Thursday, March 22, 2018, 7:00 pm
Loyola Marymount University
Roski Dining Room
Reception immediately following in the Marymount Institute for Faith, Culture, and the Arts, UH3002
About Kristy Nabhan-Warren
Kristy Nabhan-Warren is Professor and V.O. and Elizabeth Kahl Figge Chair of Catholic Studies at The University of Iowa. Her research and teaching focuses on the relationship between religion, migration, ethnicity and work. She is trained as a social historian of religion in the United States and as an anthropologist of religion. She is the author of two books, The Virgin of El Barrio: Marian Apparitions, Catholic Evangelizing, and Mexican American Activism (NYU Press 2005) and The Cursillo Movement in America: Catholics, Protestants and Fourth-Day Spirituality (UNC Press, 2015). She is currently editing The Handbook of Latino/a Christianities for Oxford University Press (Forthcoming Spring 2020) and is writing on her third manuscript, Cornbelt U.S.A: Family, Faith, and Work in the Heartland.

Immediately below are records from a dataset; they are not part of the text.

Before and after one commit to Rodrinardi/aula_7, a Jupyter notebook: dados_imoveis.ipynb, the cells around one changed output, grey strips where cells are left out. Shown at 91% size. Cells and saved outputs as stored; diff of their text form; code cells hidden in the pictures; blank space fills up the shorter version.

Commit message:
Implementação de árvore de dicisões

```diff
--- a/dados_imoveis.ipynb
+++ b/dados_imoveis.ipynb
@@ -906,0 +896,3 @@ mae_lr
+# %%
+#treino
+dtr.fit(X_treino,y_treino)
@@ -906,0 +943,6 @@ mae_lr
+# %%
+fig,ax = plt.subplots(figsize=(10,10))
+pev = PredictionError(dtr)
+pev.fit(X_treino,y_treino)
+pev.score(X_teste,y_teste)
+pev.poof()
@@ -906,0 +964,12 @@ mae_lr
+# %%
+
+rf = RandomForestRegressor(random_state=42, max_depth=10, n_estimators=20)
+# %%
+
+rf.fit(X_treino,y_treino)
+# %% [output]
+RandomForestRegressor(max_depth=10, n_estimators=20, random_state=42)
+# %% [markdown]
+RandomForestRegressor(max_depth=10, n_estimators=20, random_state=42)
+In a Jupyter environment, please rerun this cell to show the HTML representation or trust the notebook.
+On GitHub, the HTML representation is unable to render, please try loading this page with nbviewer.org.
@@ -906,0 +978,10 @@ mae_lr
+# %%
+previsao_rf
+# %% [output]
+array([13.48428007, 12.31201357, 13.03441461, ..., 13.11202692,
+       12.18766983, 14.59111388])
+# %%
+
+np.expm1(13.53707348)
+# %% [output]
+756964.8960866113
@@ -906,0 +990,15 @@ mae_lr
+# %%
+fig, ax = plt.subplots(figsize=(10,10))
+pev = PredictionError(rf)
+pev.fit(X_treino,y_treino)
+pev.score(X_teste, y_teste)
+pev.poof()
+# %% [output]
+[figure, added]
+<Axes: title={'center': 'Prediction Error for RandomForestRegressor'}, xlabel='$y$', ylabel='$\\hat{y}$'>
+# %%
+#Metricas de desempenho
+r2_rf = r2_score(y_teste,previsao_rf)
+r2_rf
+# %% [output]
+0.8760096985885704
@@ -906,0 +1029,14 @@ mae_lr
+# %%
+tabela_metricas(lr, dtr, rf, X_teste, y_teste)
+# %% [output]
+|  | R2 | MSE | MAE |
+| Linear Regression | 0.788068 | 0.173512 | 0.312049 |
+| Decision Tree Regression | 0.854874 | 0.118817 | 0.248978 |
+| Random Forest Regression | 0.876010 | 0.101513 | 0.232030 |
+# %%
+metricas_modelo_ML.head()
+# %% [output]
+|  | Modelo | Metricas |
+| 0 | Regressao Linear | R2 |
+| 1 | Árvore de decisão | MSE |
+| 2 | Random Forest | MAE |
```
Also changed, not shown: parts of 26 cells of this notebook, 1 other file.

Kristy is also the creator of and Series editor for The University of North Carolina new book series “Ethnographies of Religion.” She loves to teach, and regularly teaches General Education courses “Religions in America Today” and “Sport and Religion in America.” Her graduate-level courses include “Writing Religion, Writing Culture,” and “Gender and Religion.” She enjoys spending time with her husband and three children, running, biking, kayaking, and cooking for family and friends.